The Rocky Mountain Biological Laboratory offers some pretty spectacular opportunities to enjoy wildlife. A lot of scientists have a soft spot for the organism they study, and those who don butterfly nets and wide-brim hats can see beauty in a bee, butterfly, or wasp that I can almost appreciate. In turn, they glance at me quizzically when I get overexcited at new-blooming plants like Corydalis or Lathyrus. I think it’s safe to say that the common ground everyone shares here, scientist or visitor, is a love of watching the yellow-bellied marmots.
Marmots are essentially cat-sized ground squirrels. It is rumored that the outdoor clothing company Marmot chose this animal for their company name to harness the raw audacity and solidity of this furry creature. Marmots have been studied in RMBL since 1962 because they are social, diurnal animals like us. The groups live in small social groups of 2-6 marmots plus a litter of 1-6 pups. Up to five or six social groups can live in a local geographical area to make up a colony of up to 40 marmots.
Marmots can be found throughout and west of the Rockies, and find shelter in small burrows. Researchers have found that marmots tend to dig their burrows next to large boulders, which are perfect for these social animals to detect nearby predators. A sentry will sit atop the boulder to survey the area for foxes or hawks; if seen, the sentry will emit a high-pitched distress call that echoes throughout the flower-covered meadows. Although this call puts the individual in more danger of being noticed by the predator, it allows other marmots in the colony to take cover in the many foot-wide burrows that are scattered around the boulder.
Dan Blumstein of UCLA took over the marmot experiments at RMBL in 2001. He directs a lab of over a dozen workers that trap and observe many colonies of marmots up and down-valley from the townsite. By using harmless black dye to paint symbols on the backs of the brown marmots, the researchers can determine which individual marmots are who. Each social group of marmots is governed by one male, and the colony that lives in town is headed by the fattest marmot with a large black circle painted on his back: Sunshine. Sunshine could perhaps be the local celebrity of the lab, allowing spectators to come within 10 feet to observe his belly that drapes over the fence he enjoys sitting on. I heard through the grapevine that another male once tried to establish his presence in Sunshine’s social group; that male was later found drowned in the nearby river. I’m not sure whether I should be entertained or horrified by the mob boss whose belly drags over the grass as he waddles through town.
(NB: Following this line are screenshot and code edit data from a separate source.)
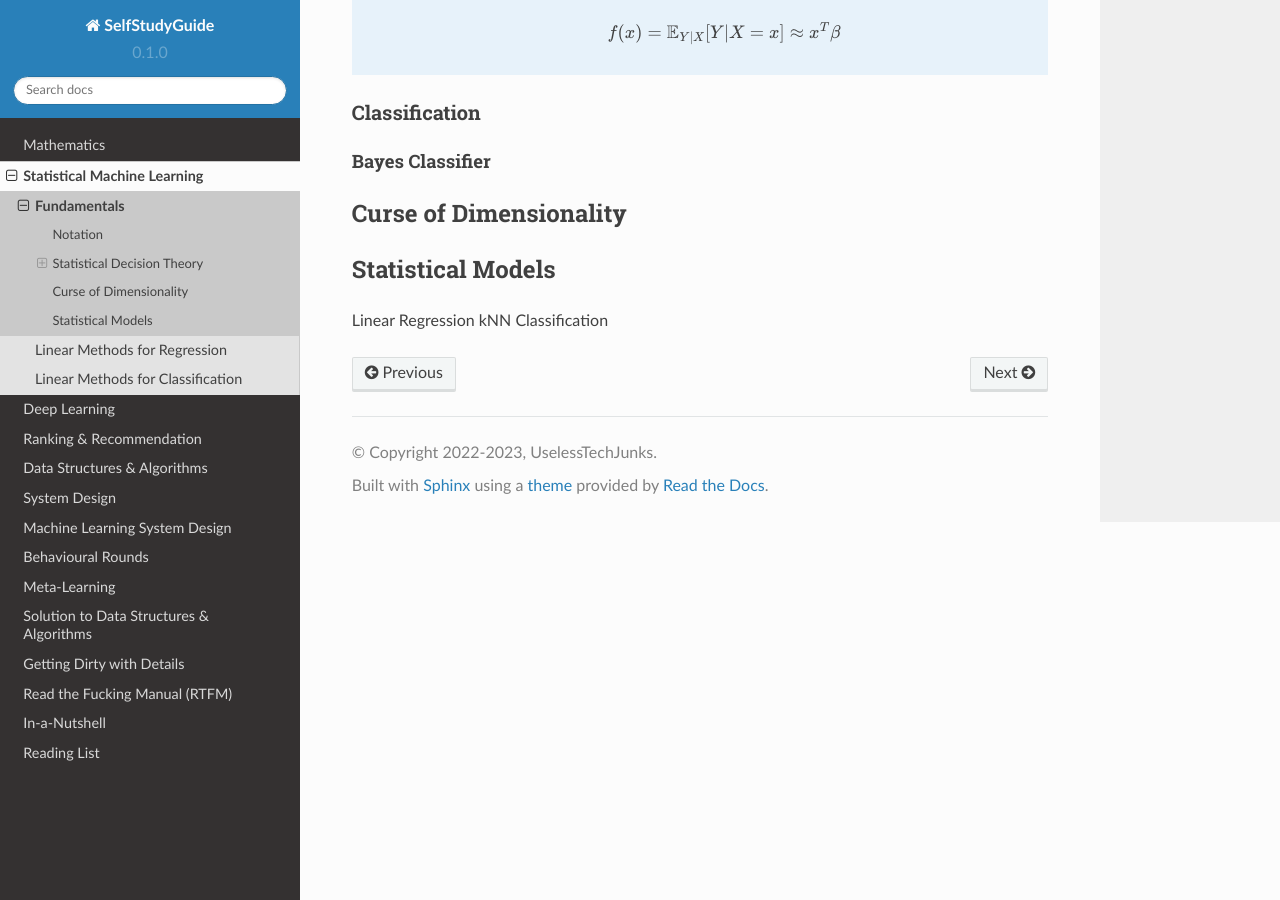
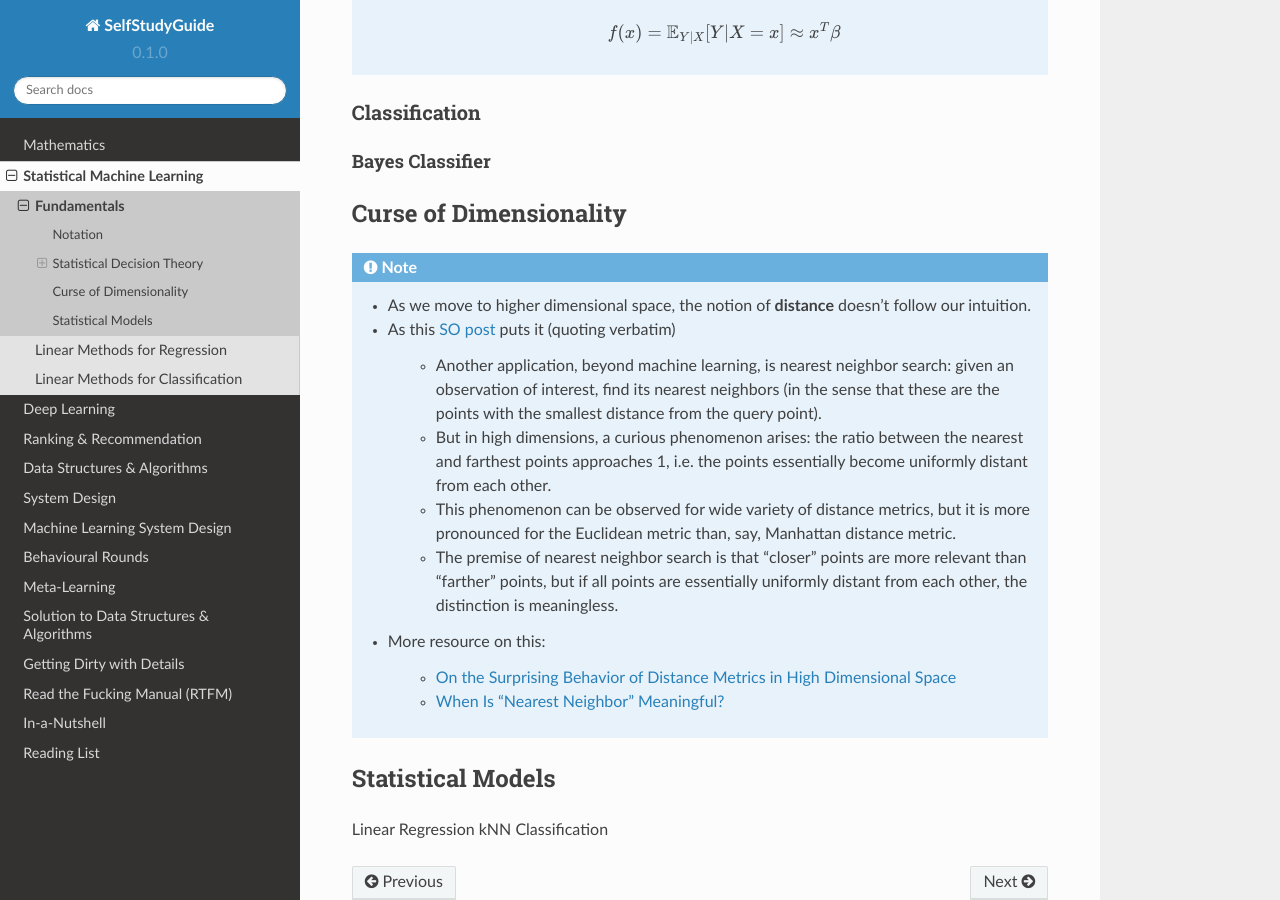
Before and after one commit to uselesstechjunks/leetcode, a Sphinx documentation site: the page built from docs/source/ml/basics.rst, in a window 1280 px wide and 900 px high, scrolled down 3149 px. Built offline with Sphinx 7.4.7 and the Read the Docs theme 2.0.0, drawn with Linux system fonts in a browser that asks for light colours.

Commit message:
Update basics.rst

```diff
--- a/docs/source/ml/basics.rst
+++ b/docs/source/ml/basics.rst
@@ -113,6 +113,18 @@ Bayes Classifier
 **********************************************************************************
 Curse of Dimensionality
 **********************************************************************************
+.. note::
+	* As we move to higher dimensional space, the notion of **distance** doesn't follow our intuition.
+	* As this `SO post <https://stats.stackexchange.com/a/99191>`_ puts it (quoting verbatim)
+
+		* Another application, beyond machine learning, is nearest neighbor search: given an observation of interest, find its nearest neighbors (in the sense that these are the points with the smallest distance from the query point).
+		* But in high dimensions, a curious phenomenon arises: the ratio between the nearest and farthest points approaches 1, i.e. the points essentially become uniformly distant from each other.
+		* This phenomenon can be observed for wide variety of distance metrics, but it is more pronounced for the Euclidean metric than, say, Manhattan distance metric.
+		* The premise of nearest neighbor search is that "closer" points are more relevant than "farther" points, but if all points are essentially uniformly distant from each other, the distinction is meaningless.
+	* More resource on this:
+
+		* `On the Surprising Behavior of Distance Metrics in High Dimensional Space <https://bib.dbvis.de/uploadedFiles/155.pdf>`_
+		* `When Is "Nearest Neighbor" Meaningful? <https://members.loria.fr/MOBerger/Enseignement/Master2/Exposes/beyer.pdf>`_
 
 **********************************************************************************
 Statistical Models
```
Marmots are valuable to the understanding of the evolution of social behavior, of which us humans are well-evolved. Each year of study becomes more productive as more knowledge is expanded on these furry creatures. Marmots are not currently threatened or endangered, and it looks as though they may be benefitting from the longer growing season generated by climate change. Emerging from hibernation earlier in the spring has caused local marmot populations to increase over 3x in the last decade compared to the 40 years previous. It seems these local fuzzy favorites will be entertaining wildlife enthusiasts for a time to come.